◆ Work task:
List each line of the data that holds the word "semantically".

◆ Excerpted data:

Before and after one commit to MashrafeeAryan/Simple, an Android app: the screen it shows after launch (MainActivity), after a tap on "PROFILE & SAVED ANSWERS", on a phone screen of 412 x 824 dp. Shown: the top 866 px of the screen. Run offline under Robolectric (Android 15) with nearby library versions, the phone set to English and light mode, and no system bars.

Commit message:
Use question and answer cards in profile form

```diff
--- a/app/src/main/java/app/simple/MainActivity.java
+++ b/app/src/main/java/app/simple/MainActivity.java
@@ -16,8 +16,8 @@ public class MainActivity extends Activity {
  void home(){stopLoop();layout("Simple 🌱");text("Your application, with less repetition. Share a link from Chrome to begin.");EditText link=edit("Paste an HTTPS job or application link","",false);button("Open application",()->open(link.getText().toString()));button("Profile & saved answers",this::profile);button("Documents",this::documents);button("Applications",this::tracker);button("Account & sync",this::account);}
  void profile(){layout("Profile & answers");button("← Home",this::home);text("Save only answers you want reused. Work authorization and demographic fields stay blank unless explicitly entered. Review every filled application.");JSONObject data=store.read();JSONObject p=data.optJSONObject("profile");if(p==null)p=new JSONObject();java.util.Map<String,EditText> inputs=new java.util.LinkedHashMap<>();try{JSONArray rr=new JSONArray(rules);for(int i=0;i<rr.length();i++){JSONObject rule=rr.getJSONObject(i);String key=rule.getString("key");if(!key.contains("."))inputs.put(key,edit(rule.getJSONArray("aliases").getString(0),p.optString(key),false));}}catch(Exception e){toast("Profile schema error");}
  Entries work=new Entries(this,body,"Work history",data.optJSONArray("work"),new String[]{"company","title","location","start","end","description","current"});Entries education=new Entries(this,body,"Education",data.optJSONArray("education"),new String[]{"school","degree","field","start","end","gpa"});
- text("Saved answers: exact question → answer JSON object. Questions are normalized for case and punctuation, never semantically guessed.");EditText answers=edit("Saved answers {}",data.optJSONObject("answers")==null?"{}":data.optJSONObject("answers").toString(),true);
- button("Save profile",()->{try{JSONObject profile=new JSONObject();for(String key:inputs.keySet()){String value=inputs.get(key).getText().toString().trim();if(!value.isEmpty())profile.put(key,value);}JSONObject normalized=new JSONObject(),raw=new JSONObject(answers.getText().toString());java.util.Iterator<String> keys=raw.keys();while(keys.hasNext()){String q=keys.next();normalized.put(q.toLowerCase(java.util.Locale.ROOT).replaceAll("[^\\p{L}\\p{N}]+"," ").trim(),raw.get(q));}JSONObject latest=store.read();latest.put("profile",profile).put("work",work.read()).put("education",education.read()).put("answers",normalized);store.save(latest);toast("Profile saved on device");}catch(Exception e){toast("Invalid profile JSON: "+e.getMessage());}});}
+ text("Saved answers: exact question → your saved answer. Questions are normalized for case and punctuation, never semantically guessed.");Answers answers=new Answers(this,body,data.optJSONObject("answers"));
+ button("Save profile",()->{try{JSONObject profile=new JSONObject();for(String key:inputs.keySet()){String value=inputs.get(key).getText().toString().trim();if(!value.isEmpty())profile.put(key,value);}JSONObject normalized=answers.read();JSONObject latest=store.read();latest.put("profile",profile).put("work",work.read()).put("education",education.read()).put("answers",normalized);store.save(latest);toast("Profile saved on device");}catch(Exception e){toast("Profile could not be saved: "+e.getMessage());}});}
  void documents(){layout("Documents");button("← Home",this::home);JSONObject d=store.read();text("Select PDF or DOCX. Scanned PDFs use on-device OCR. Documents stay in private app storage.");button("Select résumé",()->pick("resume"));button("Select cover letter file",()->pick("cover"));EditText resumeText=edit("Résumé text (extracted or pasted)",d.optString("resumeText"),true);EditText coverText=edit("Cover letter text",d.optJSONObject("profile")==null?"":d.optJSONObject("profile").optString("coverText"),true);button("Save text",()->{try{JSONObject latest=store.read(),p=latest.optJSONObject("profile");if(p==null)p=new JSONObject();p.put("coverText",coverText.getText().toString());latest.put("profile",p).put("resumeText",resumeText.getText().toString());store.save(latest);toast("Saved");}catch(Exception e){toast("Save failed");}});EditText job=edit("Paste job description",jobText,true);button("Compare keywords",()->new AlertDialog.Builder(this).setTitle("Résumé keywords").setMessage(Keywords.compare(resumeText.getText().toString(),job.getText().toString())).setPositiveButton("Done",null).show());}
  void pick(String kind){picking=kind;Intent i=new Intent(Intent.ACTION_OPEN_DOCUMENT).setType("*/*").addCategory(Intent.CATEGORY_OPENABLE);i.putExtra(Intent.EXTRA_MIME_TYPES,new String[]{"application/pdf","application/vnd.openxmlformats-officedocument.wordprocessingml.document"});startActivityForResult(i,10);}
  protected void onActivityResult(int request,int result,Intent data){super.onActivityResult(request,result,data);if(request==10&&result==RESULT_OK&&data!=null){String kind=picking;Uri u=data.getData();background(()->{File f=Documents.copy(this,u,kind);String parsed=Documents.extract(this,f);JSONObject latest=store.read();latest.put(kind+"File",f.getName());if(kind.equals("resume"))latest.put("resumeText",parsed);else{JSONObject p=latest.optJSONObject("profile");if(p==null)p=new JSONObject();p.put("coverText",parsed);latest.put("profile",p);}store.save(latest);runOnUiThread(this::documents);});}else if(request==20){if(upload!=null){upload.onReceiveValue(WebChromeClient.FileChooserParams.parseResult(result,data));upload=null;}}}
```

◆ Reply to the exercise:
- text("Saved answers: exact question → answer JSON object. Questions are normalized for case and punctuation, never semantically guessed.");EditText answers=edit("Saved answers {}",data.optJSONObject("answers")==null?"{}":data.optJSONObject("answers").toString(),true);
+ text("Saved answers: exact question → your saved answer. Questions are normalized for case and punctuation, never semantically guessed.");Answers answers=new Answers(this,body,data.optJSONObject("answers"));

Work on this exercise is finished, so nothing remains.